Requirement
The word "sistema" marks the lines to report; pull each of them from the listing.

------------------------------------------------

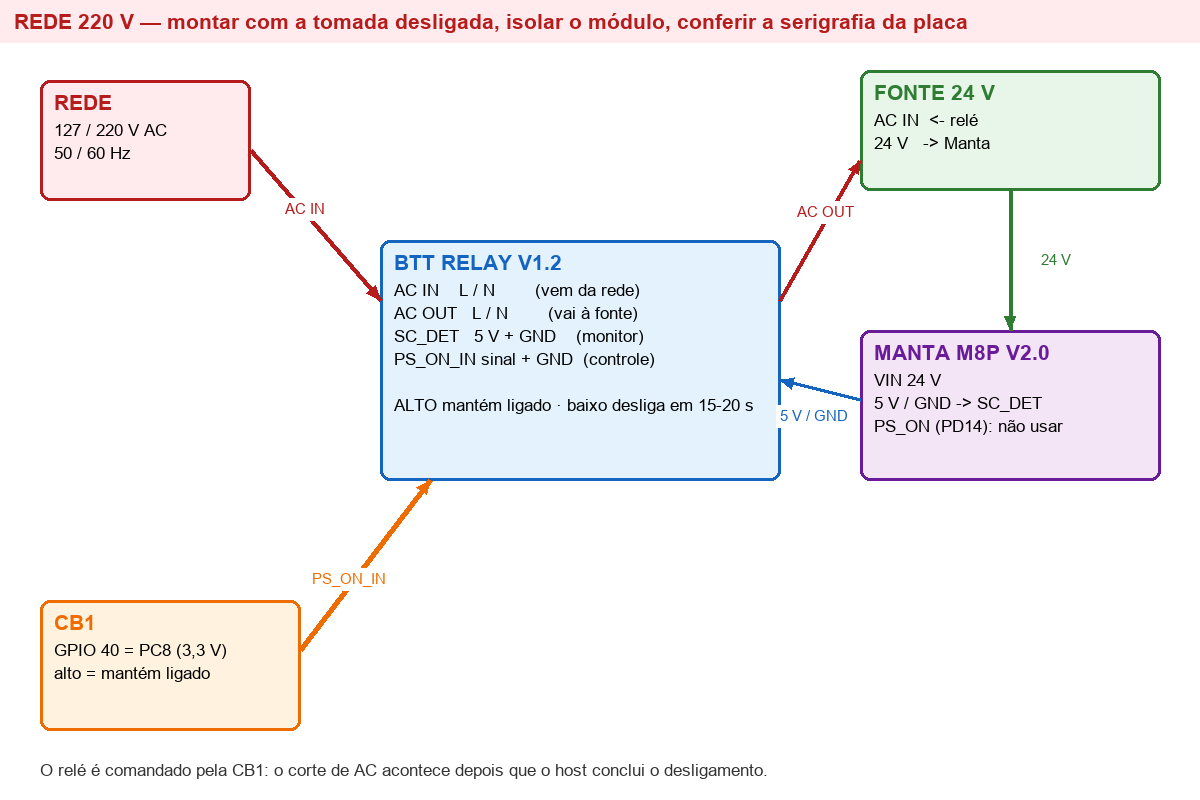
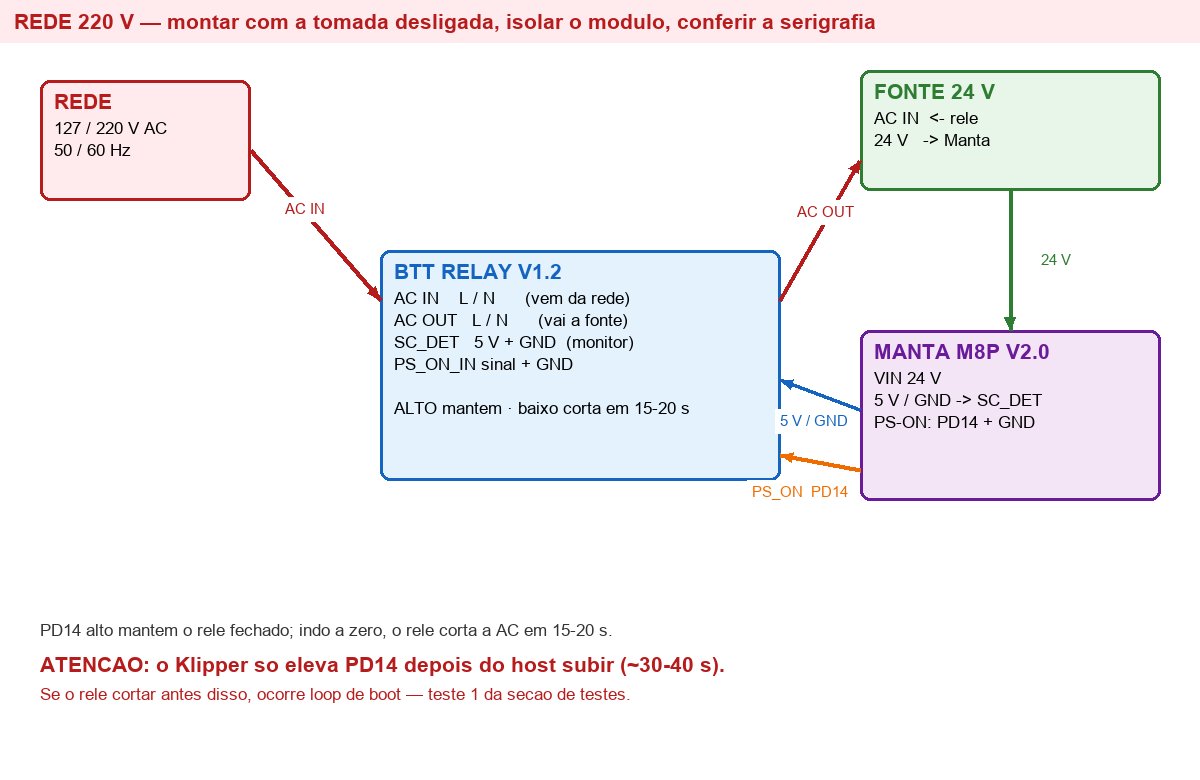
feat(energia): configuracao do PS_ON (PD14) para o rele BTT V1.2
- qidi_xpro/power.cfg: output_pin ps_on_pin (PD14, value 1, shutdown_value 1)
  e macros POWER_OFF / POWER_ON
- POWER_OFF baixa o pino e pede shutdown do host na sequencia: o
  temporizador de 15-20 s do rele e a rede de seguranca
- documentado o risco de loop de boot (Klipper eleva PD14 em 30-40 s,
  rele espera 15-20 s) e o teste que decide isso na pratica
- diagrama refeito para controle pelo PS-ON da Manta

diff --git a/01_Docs/15_Relay_Energia.md b/01_Docs/15_Relay_Energia.md
@@ -1,14 +1,13 @@
 # Relé de Energia — BTT Relay V1.2 + Manta M8P V2.0
 
 **Documento:** 15_Relay_Energia.md
-**Versão:** 1.0.0
+**Versão:** 2.0.0
 **Data:** 2026-10-27
-**Objetivo:** permitir desligar a impressora pelo painel (Fluidd), cortando a rede elétrica depois
-que o host conclui o desligamento.
+**Objetivo:** desligar a impressora pelo painel, cortando a rede elétrica pelo relé.
 
-> **PERIGO — RISCO DE CHOQUE ELÉTRICO E INCÊNDIO.** Este documento descreve intervenção na rede
-> 220 V. Monte com a tomada desligada, isole o módulo, confira a serigrafia da placa e, se não tiver
-> habilitação para trabalho em instalações elétricas, execute a parte de rede com um eletricista.
+> **PERIGO — RISCO DE CHOQUE ELÉTRICO E INCÊNDIO.** Intervenção na rede 220 V. Montar com a tomada
+> desligada, isolar o módulo, conferir a serigrafia da placa. Sem habilitação para trabalho em
+> instalações elétricas, execute a parte de rede com um eletricista.
 
 ---
 
@@ -19,143 +18,132 @@ que o host conclui o desligamento.
 | `AC IN` (L / N) | entrada da rede — 85 a 265 V AC, 50/60 Hz |
 | `AC OUT` (L / N) | saída que alimenta a fonte da impressora |
 | `SC_DET` (5 V + GND) | monitora a linha de 5 V; curto ou perda de 5 V corta a energia |
-| `PS_ON_IN` (sinal + GND) | controle: **nível ALTO mantém ligado**; nível baixo ou ausente desliga em **15–20 s** |
+| `PS_ON_IN` (sinal + GND) | controle: **nível ALTO mantém ligado**; ao cair, desliga em **15–20 s** |
 
-O módulo tem próprio MCU (STC15W201S), aceita lógica de 3,3 V ou 5 V e mantém a alimentação por
-15–20 s após o sinal cair — tempo que permite ao Linux encerrar com segurança.
+MCU próprio (STC15W201S), lógica de 3,3 V ou 5 V, e atraso de 15–20 s que permite ao Linux encerrar.
 
-# 2. Decisão de projeto: quem comanda o relé
+# 2. Decisão: controle pelo `PS_ON` da Manta (PD14)
 
-Duas opções foram avaliadas:
+| Opção | Como funciona |
+|---|---|
+| **A — `PS_ON` da Manta (PD14)** ✅ adotada | o Klipper controla o pino; o relé corta após o sinal cair |
+| B — GPIO da CB1 (PC8, pino 40) | o host mantém a linha alta; ao concluir o `poweroff`, a linha cai |
 
-| Opção | Como funciona | Problema |
-|---|---|---|
-| **A — `PS_ON` da Manta (PD14)** | o firmware corta a energia | o MCU é alimentado pela mesma fonte: ao cortar a AC, a CB1 morre sem desligar o sistema de arquivos → risco de corromper o cartão |
-| **B — GPIO da CB1 (PC8, pino 40)** | o host mantém a linha alta; ao concluir o `poweroff`, a linha cai e o relé corta a AC 15 s depois | exige overlay + serviço na CB1 |
+A opção A tem **duas consequências** que precisam estar claras:
 
-**Adotada: opção B.** É a única que garante corte de energia **depois** do desligamento limpo do
-host. O `PS_ON` da Manta (PD14) permanece desligado do módulo.
+**2.1 O MCU é alimentado pela mesma fonte que o relé corta.** Se o relé cortar primeiro, a CB1 morre
+sem encerrar o sistema de arquivos. Por isso o desligamento é sempre em dois passos, dentro da
+macro: **baixar o pino** (inicia o temporizador de 15–20 s) e **imediatamente pedir o `poweroff` do
+host**. O temporizador é a rede de segurança — se o host travar, o corte acontece de todo modo, com
+risco de corrupção do cartão.
+
+**2.2 Janela de boot.** Ao aplicar rede, o relé fecha e começa a contar 15–20 s. O Klipper só eleva
+`PD14` depois que o host sobe e carrega a configuração — tipicamente **30–40 s** na CB1. Se o relé
+cortar antes disso, o sistema entra em **loop de boot**.
+O firmware publicado pela BTT não tem variante com atraso maior (o repositório traz um único
+`STC15W201S.hex`). O **teste 1** da seção 8 responde se isso ocorre na prática.
 
 # 3. Diagrama
 
-![Ligação do relé à Manta e à CB1](../08_Fotos/Relay_V12_Manta_M8P.png)
+![Ligação do relé à Manta](../08_Fotos/Relay_V12_Manta_M8P.png)
 
 # 4. Ligações, ponto a ponto
 
 | # | Origem | Destino | Observação |
 |---|---|---|---|
-| 1 | Rede — condutor F (ou L, conforme a instalação) | `AC IN` do relé | passar por fusível/disjuntor da impressora |
-| 2 | Rede — neutro | `AC IN` (N) do relé | manter a polaridade |
-| 3 | `AC OUT` do relé — L e N | entrada AC da fonte 24 V | é a fonte da impressora que será comutada |
-| 4 | `SC_DET` 5 V e GND | `5V` e `GND` da Manta | monitor de curto; sem ele, a proteção não atua |
-| 5 | `PS_ON_IN` sinal | **CB1, pino físico 40 (GPIO21 / PC8)** | sinal de 3,3 V |
-| 6 | `PS_ON_IN` GND | GND da CB1/Manta | referência comum obrigatória |
-| 7 | — | `PS_ON` (PD14) da Manta | **deixar desconectado** |
-
-> Confira na serigrafia da sua unidade: os nomes usados aqui são os documentados pela BTT
-> (`AC IN`, `AC OUT`, `SC_DET`, `PS_ON_IN`). Em versões antigas do manual os mesmos conectores
-> aparecem apenas nos desenhos.
+| 1 | Rede — fase | `AC IN` (L) | após fusível/disjuntor |
+| 2 | Rede — neutro | `AC IN` (N) | manter polaridade |
+| 3 | `AC OUT` (L/N) | entrada AC da fonte 24 V | é a fonte que será comutada |
+| 4 | `SC_DET` (5 V + GND) | `5V` e `GND` **da Manta** | monitor de curto |
+| 5 | `PS_ON_IN` sinal | **`PS-ON` da Manta — PD14** | 3,3 V |
+| 6 | `PS_ON_IN` GND | GND da Manta | referência comum |
+| 7 | — | CB1 pino 40 | **não usado** nesta opção |
 
 # 5. Software
 
-## 5.1 CB1 — manter a linha alta
+## 5.1 Arquivo de configuração
 
-A CB1 precisa elevar o `PS_ON_IN` **antes** dos 15 s, senão o relé corta a energia durante o boot.
-Isso é resolvido com:
-
-1. **overlay de device tree** expondo o pino 40 como linha GPIO nomeada (`btt-relay`);
-2. **serviço systemd** que solicita a linha como saída e a mantém em nível alto durante toda a
-   operação. Quando o sistema encerra, o serviço termina, a linha cai e o relé corta a energia
-   após o atraso.
-
-Implementação de referência, já validada para CB1 v2.2 + Manta: [`evgs/power_cb1`](https://github.com/evgs/power_cb1).
-Verificação após instalar:
-
-```bash
-sudo apt install gpiod
-gpioinfo | grep btt
-# esperado: line 72: unnamed "btt-relay" output active-high [used]
-```
-
-## 5.2 Klipper / Moonraker
-
-Nada muda no `printer.cfg`. O desligamento pelo painel já existe:
+Criado em `03_Klipper_Config/qidi_xpro/power.cfg` (espelho da CB1). Incluir no `printer.cfg`:
 
 ```ini
-[gcode_macro SHUTDOWN_HOST]
-description: Desliga a CB1 com segurança
+[include qidi_xpro/power.cfg]
+```
+
+Conteúdo:
+
+```ini
+[output_pin ps_on_pin]
+pin: PD14
+value: 1
+shutdown_value: 1
+
+[gcode_macro POWER_OFF]
+description: Desliga o host e corta a energia pelo relé
 gcode:
+    M118 Desligando - energia sera cortada em 15 a 20 s
+    SET_PIN PIN=ps_on_pin VALUE=0
     {action_call_remote_method("shutdown_machine")}
+
+[gcode_macro POWER_ON]
+description: Rearma o relé (mantém a energia ligada)
+gcode:
+    SET_PIN PIN=ps_on_pin VALUE=1
+    M118 Relé rearmado
 ```
 
-Fluxo completo: **`SHUTDOWN_HOST`** → Moonraker encerra o sistema (`systemd_dbus`, `shutdown_action: poweroff`)
-→ o serviço do relé termina → `PS_ON_IN` cai → **15–20 s depois a AC é cortada**.
+`shutdown_value: 1` é deliberado: um erro de G-code ou um shutdown do Klipper **não** deve derrubar a
+energia da máquina. O corte só acontece pela macro `POWER_OFF`.
 
-O `poweroff` configurado no `moonraker.conf` é pré-requisito:
+## 5.2 Fluxo de desligamento
 
-```ini
-[machine]
-provider: systemd_dbus
-shutdown_action: poweroff
-```
+`POWER_OFF` → `SET_PIN ps_on_pin VALUE=0` (relé inicia contagem) → `shutdown_machine` (host encerra)
+→ **15–20 s depois a AC é cortada**.
 
-# 6. Como ligar a impressora
+# 6. Como ligar
 
-A placa **não tem botão de ligar**. O manual só descreve `P5.4` como pino de reset/gravação de
-firmware do MCU. A sequência real de partida é:
+A placa não tem botão de partida. Ao aplicar rede (chave geral ou pulsador), o relé fecha por padrão
+e alimenta a fonte; a CB1 inicia o boot; **o Klipper precisa elevar PD14 antes do fim da janela**.
 
-1. aplicar rede ao módulo → o relé **fecha por padrão** e alimenta a fonte;
-2. a CB1 inicia o boot e o overlay de device tree eleva `PS_ON_IN` (~2–3 s, via u-boot);
-3. com o sinal alto, o relé **fica retido**;
-4. se o sinal não subir em **15–20 s**, o relé abre e a impressora desliga sozinha.
+| Opção de ligar | Como |
+|---|---|
+| Ciclar a chave geral | desligar/ligar; funciona se a janela de boot for respeitada |
+| Pulsador NA em série com a fase | um toque aplica rede — comportamento tipo ATX |
+| Tomada inteligente | liga remotamente |
 
-> **Consequência prática:** após desligar pelo painel, a **chave geral continua ligada** e o relé
-> está aberto. Para religar é preciso **ciclar a rede** (chave geral desligar/ligar) ou instalar um
-> botão.
+# 7. Cuidados
 
-## 6.1 Opções de botão de ligar
+1. **Isolamento**: 220 V expostos; caixa fechada.
+2. **Chave geral continua sendo o corte definitivo.**
+3. `SC_DET` no 5 V da Manta, nunca no 24 V.
+4. **Não ligar o pino 40 da CB1** nesta opção (evita dois drivers no mesmo sinal).
+5. Toda troca de estado do relé leva 15–20 s — não é instantânea.
 
-| Opção | Como funciona | Cuidado |
-|---|---|---|
-| **Pulsador NA de rede em série com a fase** | um toque aplica AC, a CB1 arranca e retém — comportamento tipo ATX | componente e fiação isolados para 220 V, em caixa fechada |
-| **Tomada inteligente / interruptor de parede** | liga remotamente, sem tocar na máquina | suportar a corrente de pico da fonte |
-| **Jumper de `PS_ON_IN` ao 3,3 V** | mantém o relé fechado sem a CB1, apenas para manutenção | **nunca** em uso normal: anula a proteção |
-
-## 6.2 O que faz o sistema entrar em loop de boot
-
-O sinal precisa subir **antes dos 15–20 s**. Se for elevado por um **serviço systemd**, ele só atua
-depois do Linux subir (~20–30 s na CB1) e o relé corta no meio do boot. Por isso o overlay precisa
-ser um **hog de device tree** com `output-high`, aplicado pelo u-boot — não um serviço tardio.
-
-# 7. Cuidados específicos desta placa
-
-1. **O relé alimenta a carga por padrão** quando a rede é aplicada. Ligar a chave geral energiza a
-   impressora e a CB1 inicia o boot; se o sinal não subir em 15–20 s, o módulo corta tudo e o ciclo
-   recomeça. **Meça o tempo de boot antes de deixar a máquina sozinha.**
-2. **Chave geral continua sendo o corte definitivo.** O relé não substitui a chave nem o fusível.
-3. **Isolamento**: o módulo trabalha com 220 V expostos. Use caixa isolada.
-4. **Não ligue o `PS_ON` da Manta no relé** — é a opção A, descartada.
-5. O `SC_DET` deve ser ligado à linha de 5 V **da própria Manta**, não ao 24 V.
-6. **Host morto = impressora desligada em 15–20 s.** É uma boa proteção, mas impede diagnóstico com
-   a máquina energizada; para manutenção use o jumper do item 6.1 com consciência do risco.
-
-# 8. Plano de teste (antes de confiar no painel)
+# 8. Plano de teste
 
 | # | Teste | Critério |
 |---|---|---|
-| 1 | Continuidade e isolação, tudo desligado | nenhum curto entre L, N e terra |
-| 2 | Ligar com a chave geral, sem a CB1 | relé liga a fonte por padrão e corta após 15–20 s |
-| 3 | Medir `PS_ON_IN` com a CB1 ligada | 3,3 V (alto) |
-| 4 | Cronometrar do AC até o sinal alto | **abaixo de 15 s** |
-| 5 | `SHUTDOWN_HOST` pelo Fluidd | CB1 desliga; AC cai 15–20 s depois |
-| 6 | Religar ciclando a chave geral | sistema sobe sem intervenção |
-| 7 | Repetir 5 e 6 três vezes | comportamento consistente |
-| 8 | Simular `SC_DET` (desconectar o 5 V) | relé corta a energia |
+| 1 | **Ligar sem o Klipper** (host desligado) e cronometrar | o relé corta em 15–20 s? **Isso decide se há loop de boot** |
+| 2 | Continuidade e isolação, tudo desligado | nenhum curto entre L, N e terra |
+| 3 | Com o sistema ligado: `SET_PIN PIN=ps_on_pin VALUE=0` | relé corta após 15–20 s |
+| 4 | `POWER_OFF` pelo painel | host encerra e a AC cai em 15–20 s |
+| 5 | Religar pela chave geral | sistema sobe sem intervenção |
+| 6 | Repetir 4 e 5 três vezes | comportamento consistente |
+| 7 | Simular `SC_DET` (desconectar 5 V) | relé corta a energia |
 
-# 9. Pendências
+# 9. Se o teste 1 reprovar (loop de boot)
 
-- [ ] Confirmar na serigrafia os nomes dos conectores da unidade recebida
-- [ ] Instalar o overlay (hog) na CB1 e medir o tempo até `PS_ON_IN` ficar alto
-- [ ] Decidir a forma de ligar: ciclar a chave, pulsador ou tomada inteligente
-- [ ] Executar o plano de teste da seção 8 e registrar os tempos
-- [ ] Atualizar o `README` (seção de hardware) e o `00_Estado_Atual` após validação
+Alternativas, em ordem de preferência:
+
+1. **Botão de retenção** em `PS_ON_IN` (pulsador para +5 V) mantido durante o boot da CB1.
+2. **Voltar para a opção B**: overlay de device tree na CB1 elevando o pino em ~2–3 s, com o
+   `PS_ON` da Manta em paralelo ou desligado.
+3. Regravar o MCU do relé com atraso maior (o repositório da BTT tem os pinos de gravação, mas não
+   publica firmware alternativo).
+
+# 10. Pendências
+
+- [ ] Confirmar na serigrafia os nomes dos conectores da unidade
+- [ ] Incluir `power.cfg` no `printer.cfg` e reiniciar
+- [ ] Executar o teste 1 (comportamento sem sinal) e registrar o tempo
+- [ ] Executar os demais testes e registrar
+- [ ] Sincronizar `03_Klipper_Config/` + `MANIFEST`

------------------------------------------------

Response area
-| **A — `PS_ON` da Manta (PD14)** | o firmware corta a energia | o MCU é alimentado pela mesma fonte: ao cortar a AC, a CB1 morre sem desligar o sistema de arquivos → risco de corromper o cartão |
+sem encerrar o sistema de arquivos. Por isso o desligamento é sempre em dois passos, dentro da
+cortar antes disso, o sistema entra em **loop de boot**.
-   operação. Quando o sistema encerra, o serviço termina, a linha cai e o relé corta a energia
-Fluxo completo: **`SHUTDOWN_HOST`** → Moonraker encerra o sistema (`systemd_dbus`, `shutdown_action: poweroff`)
-## 6.2 O que faz o sistema entrar em loop de boot
-| 6 | Religar ciclando a chave geral | sistema sobe sem intervenção |
+| 3 | Com o sistema ligado: `SET_PIN PIN=ps_on_pin VALUE=0` | relé corta após 15–20 s |
+| 5 | Religar pela chave geral | sistema sobe sem intervenção |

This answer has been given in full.